Global media groups negotiating stakes in local b'casters
RIO DE JANIERO — Brazil’s broadcast sector is on the verge of deep change thanks to the adoption of landmark regulation allowing Brazilian media groups to carry out initial public offerings.
Foreign groups and investors will be able to take stakes of up to 30% in local broadcasters through the IPOs (Congress still must pass complementary legislation to the new regulation in order for it to become law). Previously, a company’s ownership was limited to Brazilian citizens.
Even though many analysts believe that the 30% restriction will prevent foreigners from investing in Brazil, a number of global media groups are negotiating the purchase of stakes in local broadcasters. Disney, AOL Time Warner, Sony, Mexico’s Televisa, Venezuela’s Cisneros Group, U.K.’s Pearson and Spain’s Prisa are reportedly sniffing around.
Cash infusion is much needed as local broadcasters have thin wallets. Some groups, such as market leader Organizacoes Globo, which owns TV Globo and Globosat,are in a difficult debt situation, aggravated by a 57% accumulated depreciation of local currency in the January 2001-September 2002 period.
Broadcasters also have suffered an overall fall in ad spending in 2001.
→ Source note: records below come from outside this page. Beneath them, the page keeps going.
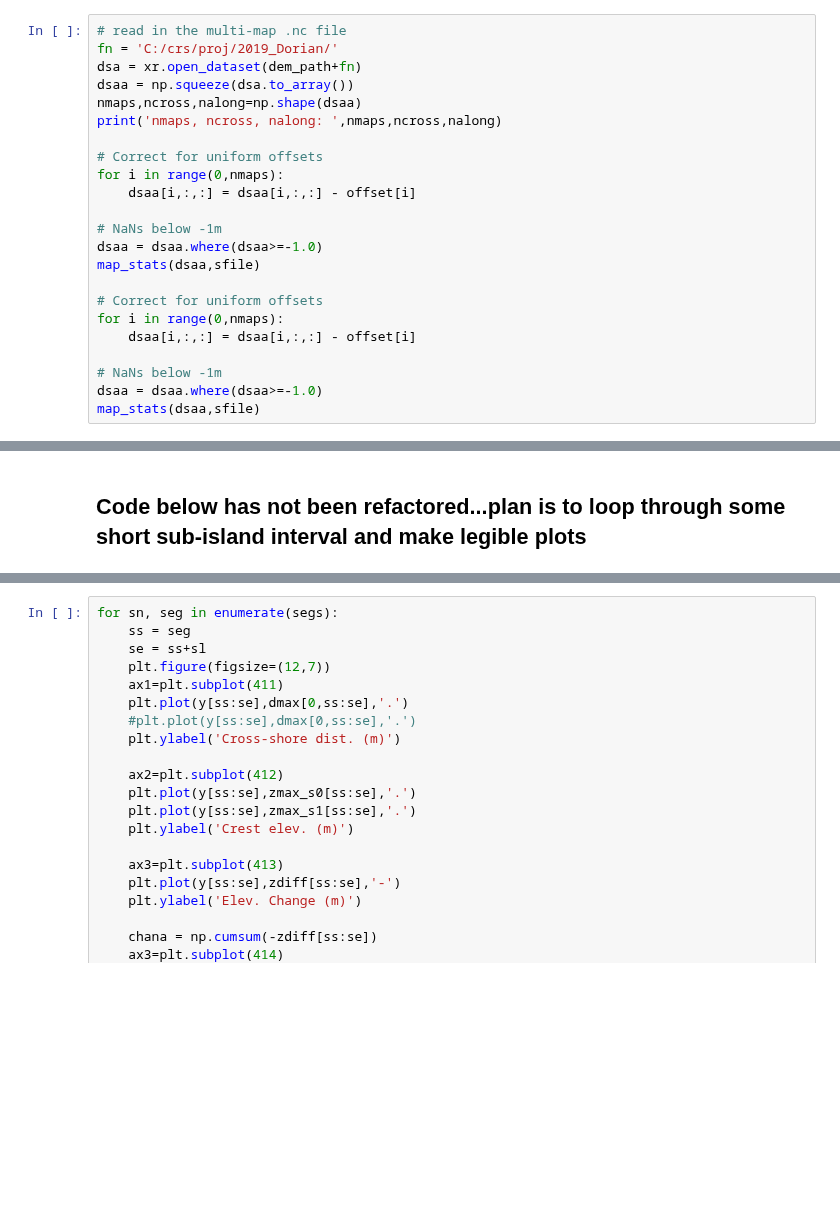
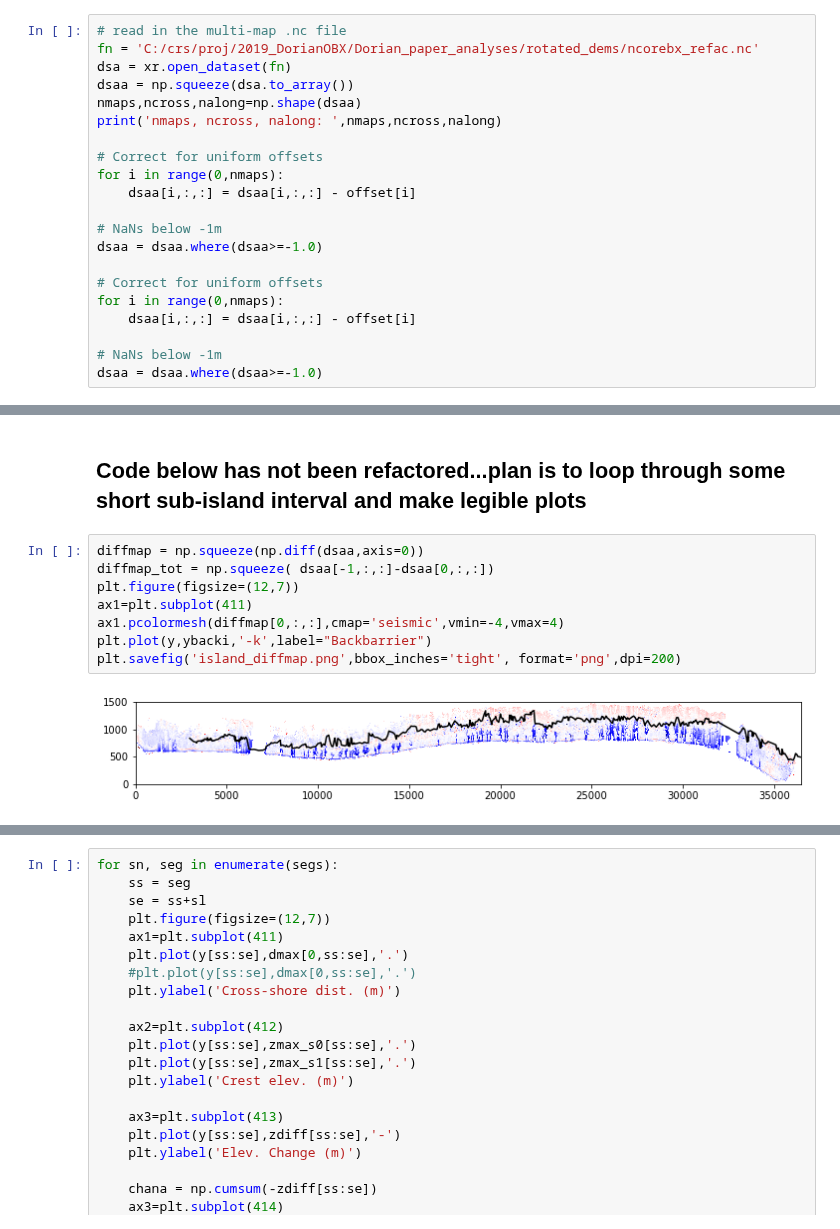
Before and after one commit to csherwood-usgs/CoreBx, a Jupyter notebook: Process_CoreBx_map_view_refac.ipynb, the cells around one changed output, grey strips where cells are left out. Drawn from its saved outputs; the diff is of its cells as text; blank space fills up the shorter version.

```diff
--- a/Process_CoreBx_map_view_refac.ipynb
+++ b/Process_CoreBx_map_view_refac.ipynb
@@ -84,7 +86,7 @@ print(r)
 # %%
 # read in the multi-map .nc file
-fn = 'C:/crs/proj/2019_Dorian/'
-dsa = xr.open_dataset(dem_path+fn)
+fn = 'C:/crs/proj/2019_DorianOBX/Dorian_paper_analyses/rotated_dems/ncorebx_refac.nc'
+dsa = xr.open_dataset(fn)
 dsaa = np.squeeze(dsa.to_array())
 nmaps,ncross,nalong=np.shape(dsaa)
 print('nmaps, ncross, nalong: ',nmaps,ncross,nalong)
@@ -95,7 +97,6 @@ for i in range(0,nmaps):
 
 # NaNs below -1m
 dsaa = dsaa.where(dsaa>=-1.0)
-map_stats(dsaa,sfile)
 
 # Correct for uniform offsets
 for i in range(0,nmaps):
@@ -103,4 +104,3 @@ for i in range(0,nmaps):
 
 # NaNs below -1m
 dsaa = dsaa.where(dsaa>=-1.0)
-map_stats(dsaa,sfile)
@@ -1443,2 +163,12 @@ plt.savefig('velocity_sed_transport_island.png',bbox_inches='tight', format='png
 # %% [markdown]
 ## Code below has not been refactored...plan is to loop through some short sub-island interval and make legible plots
+# %%
+diffmap = np.squeeze(np.diff(dsaa,axis=0))
+diffmap_tot = np.squeeze( dsaa[-1,:,:]-dsaa[0,:,:])
+plt.figure(figsize=(12,7))
+ax1=plt.subplot(411)
+ax1.pcolormesh(diffmap[0,:,:],cmap='seismic',vmin=-4,vmax=4)
+plt.plot(y,ybacki,'-k',label="Backbarrier")
+plt.savefig('island_diffmap.png',bbox_inches='tight', format='png',dpi=200)
+# %% [output]
+[figure, added]
```
Also changed, not shown: parts of 77 cells of this notebook, 2 other files.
But the sector showed signs of recovery in the first four months of this year, when TV ad spending rose 8.67% to 1.58 billion reais ($505 million) vs. the same period last year.
The currency devaluation and the general economic slowdown have reduced local broadcasters’ appetite for international programming. SBT and TV Record, the country’s second- and third-largest nets, respectively, will not send buyers to Mipcom.
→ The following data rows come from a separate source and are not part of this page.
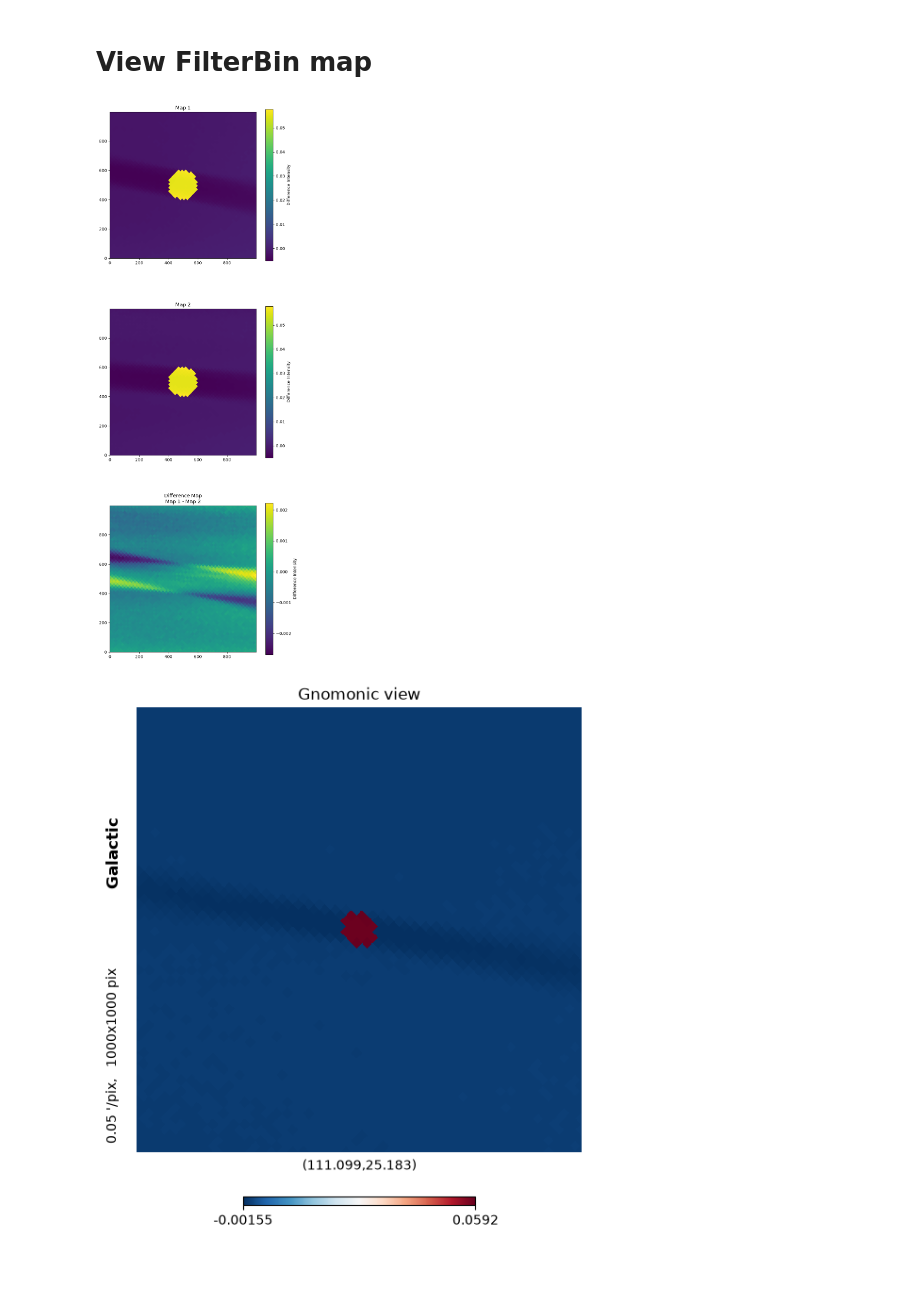
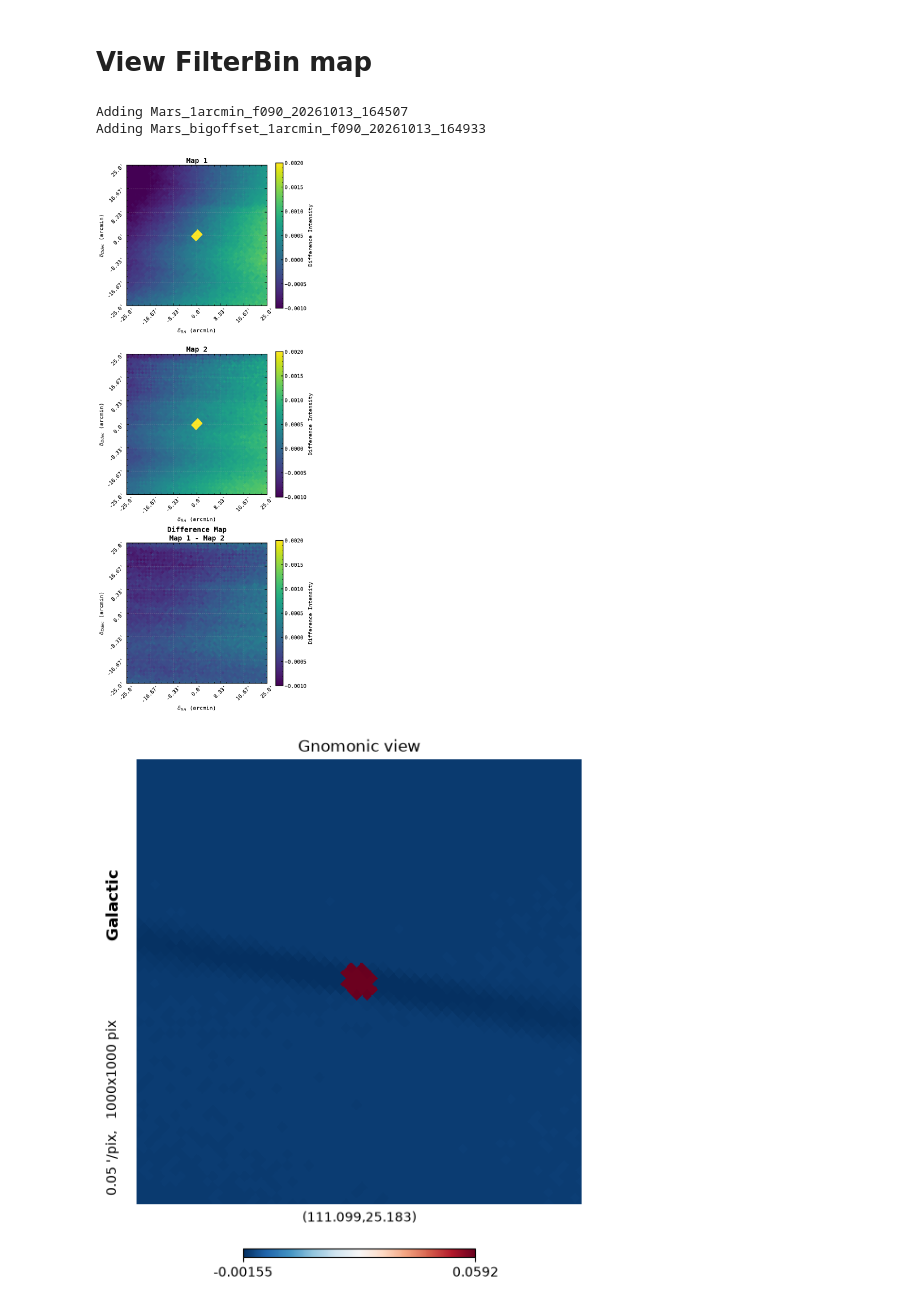
Before and after one commit to henry-e-n/SO_PointingReqs, a Jupyter notebook: mapmaking/map_loader.ipynb, the cells around one changed output. Drawn from its saved outputs; the diff is of its cells as text; code cells hidden in the pictures; blank space fills up the shorter version.

Commit message:
checked 1arcmin maps

```diff
--- a/mapmaking/map_loader.ipynb
+++ b/mapmaking/map_loader.ipynb
@@ -65,14 +65,16 @@ plt.show()
 import healpy as hp
 import numpy as np
 import matplotlib.pyplot as plt
+import matplotlib
+matplotlib.style.use("/shared_home/henachman/.matplotlib/stylelib/HNCustomMono.mplstyle")
 
 path_to_data = "/shared_home/henachman/data/sim_outputs/Mars/"
-maps_to_load = [
-    f"{path_to_data}{path}/filterbin_filtered_map.fits" for path in run_path
-]
-hit_maps = [
-    f"{path_to_data}{path}/filterbin_filtered_hits.fits" for path in run_path
-]
+# maps_to_load = [
+#     f"{path_to_data}{path}/filterbin_filtered_map.fits" for path in run_path
+# ]
+# hit_maps = [
+#     f"{path_to_data}{path}/filterbin_filtered_hits.fits" for path in run_path
+# ]
 
 def gnomview_auto_center(data_map, hits_map, **kwargs):
     """
@@ -116,9 +118,6 @@ def load_map(path_to_job, path_to_data, hits=False, **kwargs):
         rot = gnomview_auto_center(hpmap, hp_hitmap, **kwargs)
         return hpmap, rot
     return hpmap
-
-maps_dict = {}
-
 # # Using projview currently has a bug with gnomonic projections
 # hp.projview(
 #     hpmap,
@@ -134,19 +133,28 @@ maps_dict = {}
 # %%
 ra = 111.0992
 dec = 25.1832
+
+maps_dict = {}
+
 
 run_path = [
     # "Marsskymap_f090_20261009",
     # "Mars_2arcmin_f090_20261010_231649",
     # "Mars_jitter_2arcmin_f090_20261011_213236",
     # "Mars_bigjitter_2arcmin_f090_20261011_223033",
-    "Mars_5arcmin_f090_20261010_231709",
-    "Mars_bigoffset_5arcmin_f090_20261012_221848",
-    "Mars_5arcmin_f090_20261012_232634"
+    # "Mars_5arcmin_f090_20261010_231709",
+    # "Mars_bigoffset_5arcmin_f090_20261012_221848",
+    # "Mars_5arcmin_f090_20261012_232634",
+    "Mars_1arcmin_f090_20261013_164507",
+    "Mars_bigoffset_1arcmin_f090_20261013_164933",
+
     ]
 
 for job in run_path:
     if job not in maps_dict:
         print(f"Adding {job}")
         maps_dict[job] = load_map(job, path_to_data=path_to_data)
+# %% [output]
+Adding Mars_1arcmin_f090_20261013_164507
+Adding Mars_bigoffset_1arcmin_f090_20261013_164933
 # %%
@@ -203,11 +241,14 @@ def diff_plot(map1, map2, rot, xsize=1000, reso=0.05, cmap='RdBu_r', **kwargs):
     plt.show()
 # %%
-diff_plot(maps_dict["Mars_5arcmin_f090_20261010_231709"],
-          maps_dict["Mars_5arcmin_f090_20261012_232634"],
+diff_plot(maps_dict["Mars_1arcmin_f090_20261013_164507"],
+          maps_dict["Mars_bigoffset_1arcmin_f090_20261013_164933"],
           rot=[ra, dec],
-          no_plot=True)
+          deg=False,
+          vmin=-0.001,
+          vmax=0.002,
+          cmap='RdBu')
 # %% [output]
-[figure, old version]
+[figure, new version]
 # %%
 # fig, ax = plt.subplots(figsize=(8,8))
 
```
Also changed, not shown: parts of 1 cell of this notebook, 3 other files.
Fourth-ranked web TV Bandeirantes will be present with a sales team headed by programming director Rogerio Gallo and acquisitions director Elisa Ayub, but will limit purchases to reality shows.
“The idea is to go to Mipcom and check what is new in terms of formats. We will not be looking for films or series,” Ayub says.
On the sales side, its international sales director Nono Saad, will offer the net’s library of telenovelas, series and docs.
Globo will be making the biggest splash at the market, but sales seems to be the priority, not buys.
“Globo has a 20,000-hour library of telenovelas and series, (in addition) to documentaries and footage from our news agency,” says Helena Bernardi, director of marketing and sales.
Bernardi also says TV Globo for the first time will be offering rights for features from the company’s theatrical division, Globo Filmes.
Despite the local pay TV sector stagnation, OG’s Globosat continues to be a strong buyer of all types of programming for its 21 channels.